● About this exercise:
Produce a verbatim copy of the entries listed below.

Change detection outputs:
....

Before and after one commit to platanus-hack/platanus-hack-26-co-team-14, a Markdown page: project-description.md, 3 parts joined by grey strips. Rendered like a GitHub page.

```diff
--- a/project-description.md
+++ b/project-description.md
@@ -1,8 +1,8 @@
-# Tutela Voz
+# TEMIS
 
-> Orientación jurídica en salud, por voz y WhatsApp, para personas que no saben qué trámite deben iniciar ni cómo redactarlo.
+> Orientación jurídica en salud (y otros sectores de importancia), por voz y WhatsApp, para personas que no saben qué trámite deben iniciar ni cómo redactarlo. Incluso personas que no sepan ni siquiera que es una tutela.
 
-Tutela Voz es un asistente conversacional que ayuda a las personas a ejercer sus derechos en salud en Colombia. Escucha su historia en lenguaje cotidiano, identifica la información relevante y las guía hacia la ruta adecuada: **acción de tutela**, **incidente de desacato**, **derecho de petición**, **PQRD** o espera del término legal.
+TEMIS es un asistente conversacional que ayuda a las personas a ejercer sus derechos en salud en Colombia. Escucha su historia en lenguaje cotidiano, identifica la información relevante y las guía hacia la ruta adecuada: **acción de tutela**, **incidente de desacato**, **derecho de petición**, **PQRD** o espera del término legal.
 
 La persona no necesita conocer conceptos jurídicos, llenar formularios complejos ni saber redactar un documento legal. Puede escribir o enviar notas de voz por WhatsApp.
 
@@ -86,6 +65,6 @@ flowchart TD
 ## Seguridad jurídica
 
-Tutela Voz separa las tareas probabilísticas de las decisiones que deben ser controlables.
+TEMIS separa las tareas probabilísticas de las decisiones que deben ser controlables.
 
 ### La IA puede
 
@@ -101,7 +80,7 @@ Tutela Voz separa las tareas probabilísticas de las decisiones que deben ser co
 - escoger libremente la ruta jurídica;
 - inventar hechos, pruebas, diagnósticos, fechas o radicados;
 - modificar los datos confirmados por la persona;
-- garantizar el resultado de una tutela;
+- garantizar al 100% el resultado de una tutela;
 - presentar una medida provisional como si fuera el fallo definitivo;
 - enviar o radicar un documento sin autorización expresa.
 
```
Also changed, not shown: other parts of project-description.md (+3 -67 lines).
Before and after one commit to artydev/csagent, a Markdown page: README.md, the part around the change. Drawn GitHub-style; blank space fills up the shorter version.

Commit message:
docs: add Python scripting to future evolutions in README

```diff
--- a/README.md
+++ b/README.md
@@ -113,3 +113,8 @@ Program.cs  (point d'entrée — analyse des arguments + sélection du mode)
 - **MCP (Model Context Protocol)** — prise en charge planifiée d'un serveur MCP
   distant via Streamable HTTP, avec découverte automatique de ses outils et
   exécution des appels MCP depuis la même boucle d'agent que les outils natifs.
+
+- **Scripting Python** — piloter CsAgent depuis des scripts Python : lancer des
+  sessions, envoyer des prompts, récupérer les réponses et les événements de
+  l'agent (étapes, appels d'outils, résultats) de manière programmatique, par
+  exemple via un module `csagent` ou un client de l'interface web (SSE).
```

....

● Exercise output:
Before and after one commit to platanus-hack/platanus-hack-26-co-team-14, a Markdown page: project-description.md, 3 parts joined by grey strips. Rendered like a GitHub page.

```diff
--- a/project-description.md
+++ b/project-description.md
@@ -1,8 +1,8 @@
-# Tutela Voz
+# TEMIS
 
-> Orientación jurídica en salud, por voz y WhatsApp, para personas que no saben qué trámite deben iniciar ni cómo redactarlo.
+> Orientación jurídica en salud (y otros sectores de importancia), por voz y WhatsApp, para personas que no saben qué trámite deben iniciar ni cómo redactarlo. Incluso personas que no sepan ni siquiera que es una tutela.
 
-Tutela Voz es un asistente conversacional que ayuda a las personas a ejercer sus derechos en salud en Colombia. Escucha su historia en lenguaje cotidiano, identifica la información relevante y las guía hacia la ruta adecuada: **acción de tutela**, **incidente de desacato**, **derecho de petición**, **PQRD** o espera del término legal.
+TEMIS es un asistente conversacional que ayuda a las personas a ejercer sus derechos en salud en Colombia. Escucha su historia en lenguaje cotidiano, identifica la información relevante y las guía hacia la ruta adecuada: **acción de tutela**, **incidente de desacato**, **derecho de petición**, **PQRD** o espera del término legal.
 
 La persona no necesita conocer conceptos jurídicos, llenar formularios complejos ni saber redactar un documento legal. Puede escribir o enviar notas de voz por WhatsApp.
 
@@ -86,6 +65,6 @@ flowchart TD
 ## Seguridad jurídica
 
-Tutela Voz separa las tareas probabilísticas de las decisiones que deben ser controlables.
+TEMIS separa las tareas probabilísticas de las decisiones que deben ser controlables.
 
 ### La IA puede
 
@@ -101,7 +80,7 @@ Tutela Voz separa las tareas probabilísticas de las decisiones que deben ser co
 - escoger libremente la ruta jurídica;
 - inventar hechos, pruebas, diagnósticos, fechas o radicados;
 - modificar los datos confirmados por la persona;
-- garantizar el resultado de una tutela;
+- garantizar al 100% el resultado de una tutela;
 - presentar una medida provisional como si fuera el fallo definitivo;
 - enviar o radicar un documento sin autorización expresa.
 
```
Also changed, not shown: other parts of project-description.md (+3 -67 lines).
Before and after one commit to artydev/csagent, a Markdown page: README.md, the part around the change. Drawn GitHub-style; blank space fills up the shorter version.

Commit message:
docs: add Python scripting to future evolutions in README

```diff
--- a/README.md
+++ b/README.md
@@ -113,3 +113,8 @@ Program.cs  (point d'entrée — analyse des arguments + sélection du mode)
 - **MCP (Model Context Protocol)** — prise en charge planifiée d'un serveur MCP
   distant via Streamable HTTP, avec découverte automatique de ses outils et
   exécution des appels MCP depuis la même boucle d'agent que les outils natifs.
+
+- **Scripting Python** — piloter CsAgent depuis des scripts Python : lancer des
+  sessions, envoyer des prompts, récupérer les réponses et les événements de
+  l'agent (étapes, appels d'outils, résultats) de manière programmatique, par
+  exemple via un module `csagent` ou un client de l'interface web (SSE).
```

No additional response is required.